In the Epilogue is a discussion of four speeches of Mosses in Deuteronomy illustrating his Pastor’s heart and his means of persuasion illustrating the principles outlined in the book.
The Appendixes contain helpful analysis of Greek words and a sample sermon.
I received this resource for free from Weaver Book Company via Cross Focused Reviews for this review. I was not required to write a positive review.
Friday, November 7, 2014
Book Review – The Foundation of Communion with God: The Trinitarian Piety of John Owen. Edited and introduced by Ryan M. McGraw
Ryan McGraw has done readers of religious books a great service in making John Owen more accessible to modern readers. He joins the ranks of at least two others who have successfully done this: R. J. K. Law and Kris Lundgaard.

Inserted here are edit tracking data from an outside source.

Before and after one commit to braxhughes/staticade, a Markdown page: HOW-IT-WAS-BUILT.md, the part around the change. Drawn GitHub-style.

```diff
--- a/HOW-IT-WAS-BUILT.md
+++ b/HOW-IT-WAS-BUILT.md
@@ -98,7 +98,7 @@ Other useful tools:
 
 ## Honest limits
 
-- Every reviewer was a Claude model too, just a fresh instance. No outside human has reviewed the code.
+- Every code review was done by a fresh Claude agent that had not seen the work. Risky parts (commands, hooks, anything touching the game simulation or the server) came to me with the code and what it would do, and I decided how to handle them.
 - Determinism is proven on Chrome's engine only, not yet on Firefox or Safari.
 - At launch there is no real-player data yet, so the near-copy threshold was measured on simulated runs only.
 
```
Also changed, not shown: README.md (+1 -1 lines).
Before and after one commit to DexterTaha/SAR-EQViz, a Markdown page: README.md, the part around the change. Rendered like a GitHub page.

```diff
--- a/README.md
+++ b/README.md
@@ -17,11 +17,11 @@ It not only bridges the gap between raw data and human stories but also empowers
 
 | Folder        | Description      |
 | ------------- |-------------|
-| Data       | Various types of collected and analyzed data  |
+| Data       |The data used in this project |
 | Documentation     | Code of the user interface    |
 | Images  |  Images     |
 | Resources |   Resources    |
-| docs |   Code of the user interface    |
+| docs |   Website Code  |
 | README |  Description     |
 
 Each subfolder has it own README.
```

This book is part of Reformation Heritage Books’ Profiles in Reformed Spirituality series which aims to address the shallowness and trivialization of God characteristic of evangelicalism today. This series presents lives of notable Christian with select passages from their works.

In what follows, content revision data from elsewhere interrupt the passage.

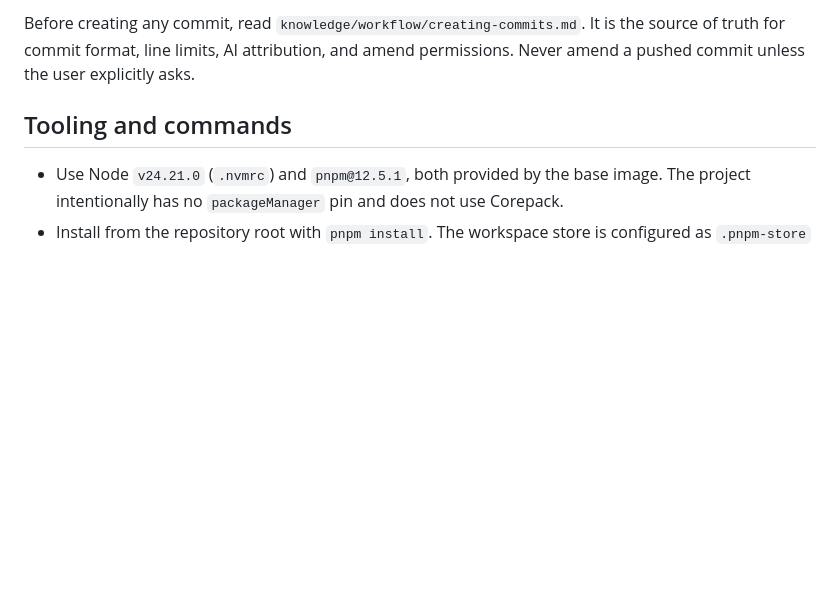
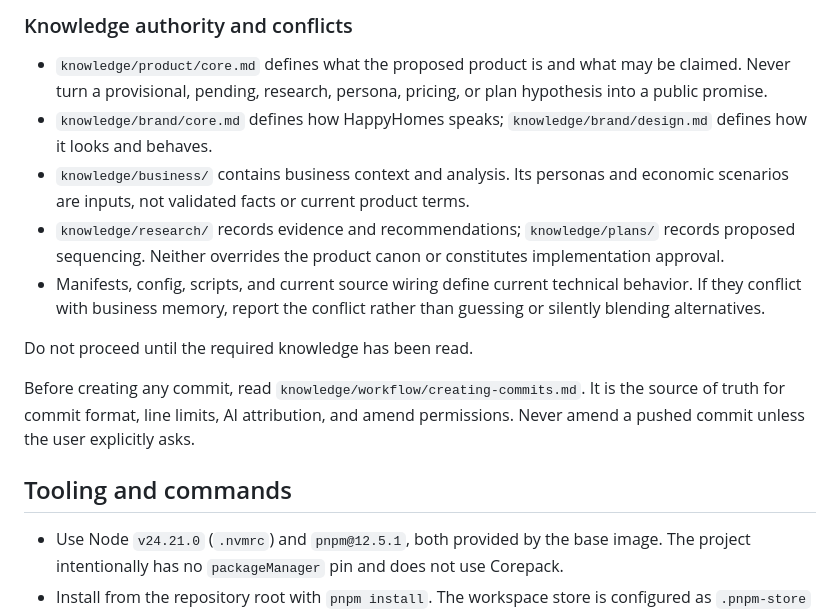
Before and after one commit to niwinz/happy-homes, a Markdown page: AGENTS.md, the part around one of its changes. GitHub-like rendering; blank space fills up the shorter version.

```diff
--- a/AGENTS.md
+++ b/AGENTS.md
@@ -14,5 +22,25 @@ Do not proceed until you have read the relevant memories. This requirement also
 
-Before creating any commit, read `knowledge/workflow/creating-commits.md`. It is the source of truth for commit format, line limits, AI attribution, and amend permissions. Never amend a pushed commit unless the user explicitly asks.
+### Knowledge authority and conflicts
+
+- `knowledge/product/core.md` defines what the proposed product is and what may
+  be claimed. Never turn a provisional, pending, research, persona, pricing, or
+  plan hypothesis into a public promise.
+- `knowledge/brand/core.md` defines how HappyHomes speaks;
+  `knowledge/brand/design.md` defines how it looks and behaves.
+- `knowledge/business/` contains business context and analysis. Its personas and
+  economic scenarios are inputs, not validated facts or current product terms.
+- `knowledge/research/` records evidence and recommendations;
+  `knowledge/plans/` records proposed sequencing. Neither overrides the product
+  canon or constitutes implementation approval.
+- Manifests, config, scripts, and current source wiring define current technical
+  behavior. If they conflict with business memory, report the conflict rather
+  than guessing or silently blending alternatives.
+
+Do not proceed until the required knowledge has been read.
+
+Before creating any commit, read `knowledge/workflow/creating-commits.md`. It is
+the source of truth for commit format, line limits, AI attribution, and amend
+permissions. Never amend a pushed commit unless the user explicitly asks.
 
 ## Tooling and commands
 
```
Also changed, not shown: other parts of AGENTS.md (+16 -8 lines).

“Owen”, says series editor Ryan McGraw, “can show us how to know by experience what it means to be Reformed.” This is important, as Reformed theology is not always recognized as placing a high value and emphasis on the role of Doctrine in informing our practical lives. Through the use of selected parts of eight of John Owen’s writings, editor Ryan McGraw shows how Owen “wonderfully teaches us the practical outworking of the Reformed doctrines of Scripture and of God through the themes of public worship and the Trinity.”
I found the book helpfully organized. It begins with an historical introduction sketching Owen’s life – particularly where it influenced his views of worship and piety. The readings that follow are organized around three themes: Knowing God as Triune, Heaven-Mindedness and Apostasy, and Covenant and Church. The book ends with three appendices: Reading Owen, Owen’s Works by Year, and Books About Owen.

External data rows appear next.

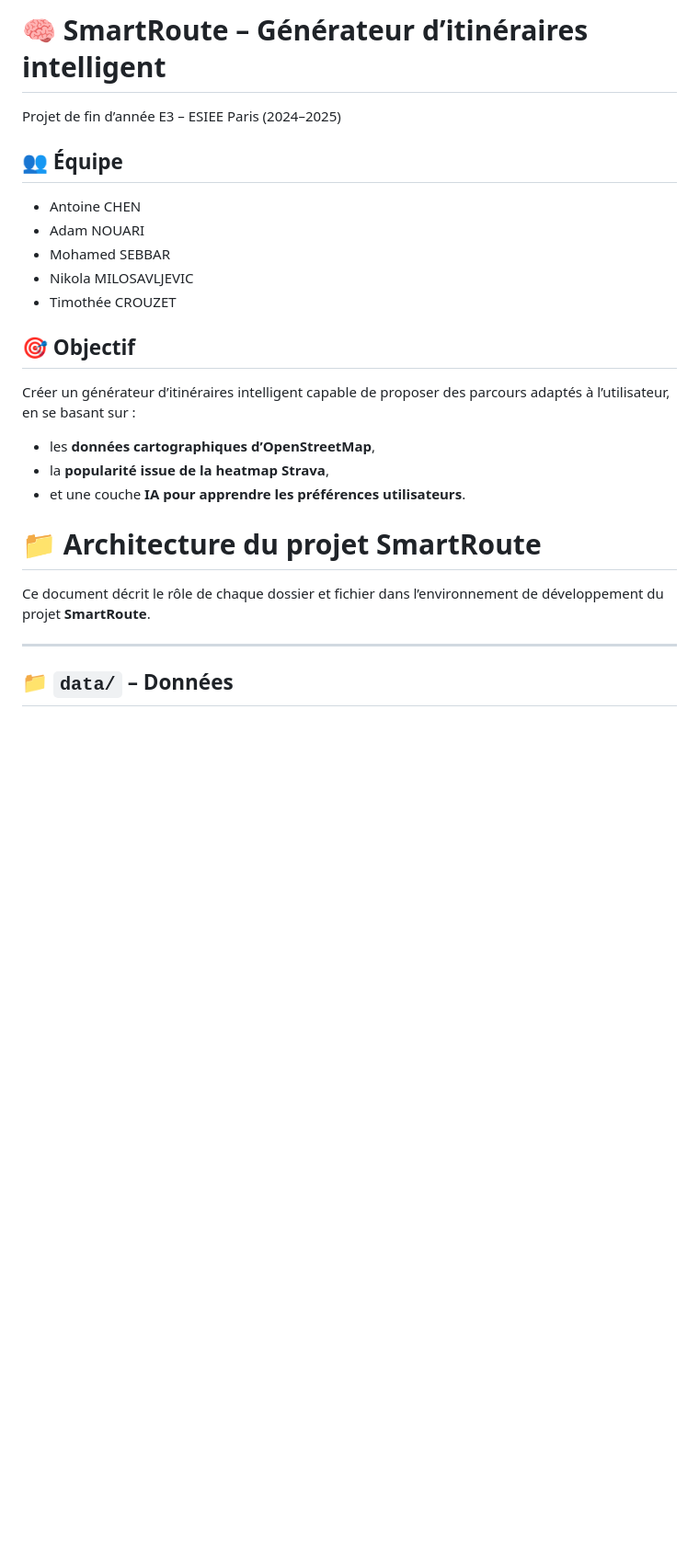
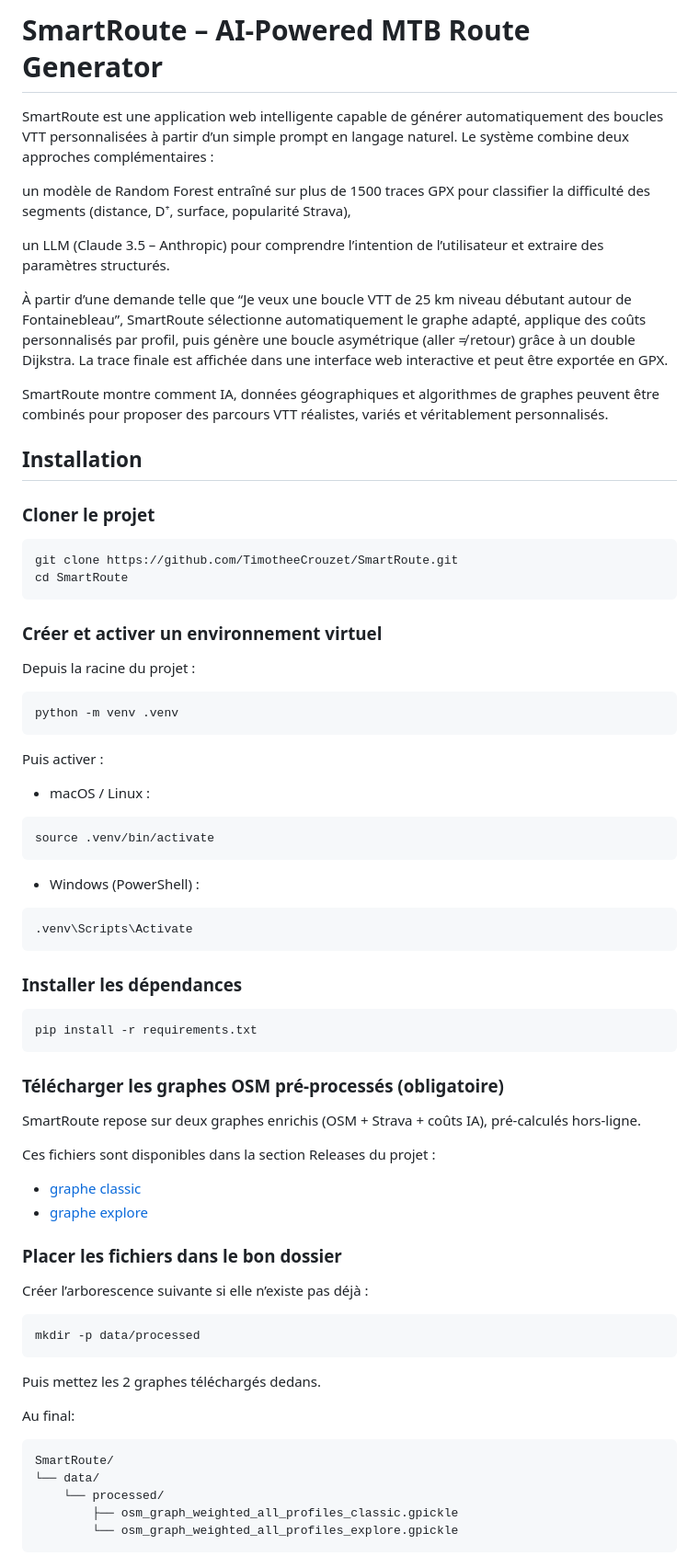
Before and after one commit to TimotheeCrouzet/SmartRoute, a Markdown page: README.md, the part around the change printed below. Shown: that part at 92% size. GitHub-like rendering; blank space fills up the shorter version.

Commit message:
rédaction readme

````diff
--- a/README.md
+++ b/README.md
@@ -1,27 +1,59 @@
-# 🧠 SmartRoute – Générateur d’itinéraires intelligent
+# SmartRoute – AI-Powered MTB Route Generator
+SmartRoute est une application web intelligente capable de générer automatiquement des boucles VTT personnalisées à partir d’un simple prompt en langage naturel. Le système combine deux approches complémentaires :
 
-Projet de fin d’année E3 – ESIEE Paris (2024–2025)
+un modèle de Random Forest entraîné sur plus de 1500 traces GPX pour classifier la difficulté des segments (distance, D⁺, surface, popularité Strava),
 
-## 👥 Équipe
+un LLM (Claude 3.5 – Anthropic) pour comprendre l’intention de l’utilisateur et extraire des paramètres structurés.
 
-- Antoine CHEN
-- Adam NOUARI
-- Mohamed SEBBAR
-- Nikola MILOSAVLJEVIC
-- Timothée CROUZET
+À partir d’une demande telle que “Je veux une boucle VTT de 25 km niveau débutant autour de Fontainebleau”, SmartRoute sélectionne automatiquement le graphe adapté, applique des coûts personnalisés par profil, puis génère une boucle asymétrique (aller ≠ retour) grâce à un double Dijkstra. La trace finale est affichée dans une interface web interactive et peut être exportée en GPX.
 
-## 🎯 Objectif
+SmartRoute montre comment IA, données géographiques et algorithmes de graphes peuvent être combinés pour proposer des parcours VTT réalistes, variés et véritablement personnalisés.
 
-Créer un générateur d’itinéraires intelligent capable de proposer des parcours adaptés à l’utilisateur, en se basant sur :
-- les **données cartographiques d’OpenStreetMap**,
-- la **popularité issue de la heatmap Strava**,
-- et une couche **IA pour apprendre les préférences utilisateurs**.
+## Installation
+### Cloner le projet
+```bash
+git clone https://github.com/TimotheeCrouzet/SmartRoute.git
+cd SmartRoute
+```
+### Créer et activer un environnement virtuel
+Depuis la racine du projet :
+```bash
+python -m venv .venv
+```
+Puis activer :
+- macOS / Linux :
+```bash
+source .venv/bin/activate
+```
+- Windows (PowerShell) :
+```bash
+.venv\Scripts\Activate
+```
+### Installer les dépendances
+```bash
+pip install -r requirements.txt
+```
 
-# 📁 Architecture du projet SmartRoute
+### Télécharger les graphes OSM pré-processés (obligatoire)
+SmartRoute repose sur deux graphes enrichis (OSM + Strava + coûts IA), pré-calculés hors-ligne.
 
-Ce document décrit le rôle de chaque dossier et fichier dans l’environnement de développement du projet **SmartRoute**.
+Ces fichiers sont disponibles dans la section Releases du projet :
+- [graphe classic](https://github.com/TimotheeCrouzet/SmartRoute/releases/download/v1.0.0/osm_graph_weighted_all_profiles_classic.gpickle)
+- [graphe explore](https://github.com/TimotheeCrouzet/SmartRoute/releases/download/v1.0.0/osm_graph_weighted_all_profiles_explore.gpickle)
 
----
+### Placer les fichiers dans le bon dossier
+Créer l’arborescence suivante si elle n’existe pas déjà :
+```bash
+mkdir -p data/processed
+```
+Puis mettez les 2 graphes téléchargés dedans.
 
-## 📁 `data/` – Données
+Au final:
+```bash
+SmartRoute/
+└── data/
+    └── processed/
+        ├── osm_graph_weighted_all_profiles_classic.gpickle
+        └── osm_graph_weighted_all_profiles_explore.gpickle
+```
 
````
Also changed, not shown: other parts of README.md (+113 -61 lines).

There is much to commend the book. The editor has updated some of the language of Owen and most importantly, added some paragraph markers making the flow of thought a little easier. The selections do serve as a nice introduction to Owen’s writings, as they are usually less than three pages.
The one thing that would have made the book more useful, is to include in Appendix C a third category of books about Owen. Adding an “Abridged or Paraphrased” category to the “Popular” and “Scholarly” categories already present would give timid Owen readers some better choices and encouragements to tackle Owen. R. J. K. Law has written at least four very good and quite readable abridged and made easy to read books by Owen, including some quoted in this book. Kris Lundgaard has also written two excellent books that unashamedly draw heavily on Owen. I have read his “The Enemy Within” but I know he also has written “Through the Looking Glass: Reflections on Christ That Change Us” which draws on Owen’s “The Glory of Christ.”
Here is a suggested sequence for the reader who has never read John Owen. Read Kris Lundgaard’s “The Enemy Within: Straight Talk About The Power and Defeat of Sin”, then read McGraw’s “The Foundation of Communion With God”. By then Owen will be a favorite food and you will have the motivation to tackle R. J. K. Law’ or perhaps Owen himself.
I received this resource for free from Reformation Heritage Books via Cross Focused Reviews for this review. I was not required to write a positive review.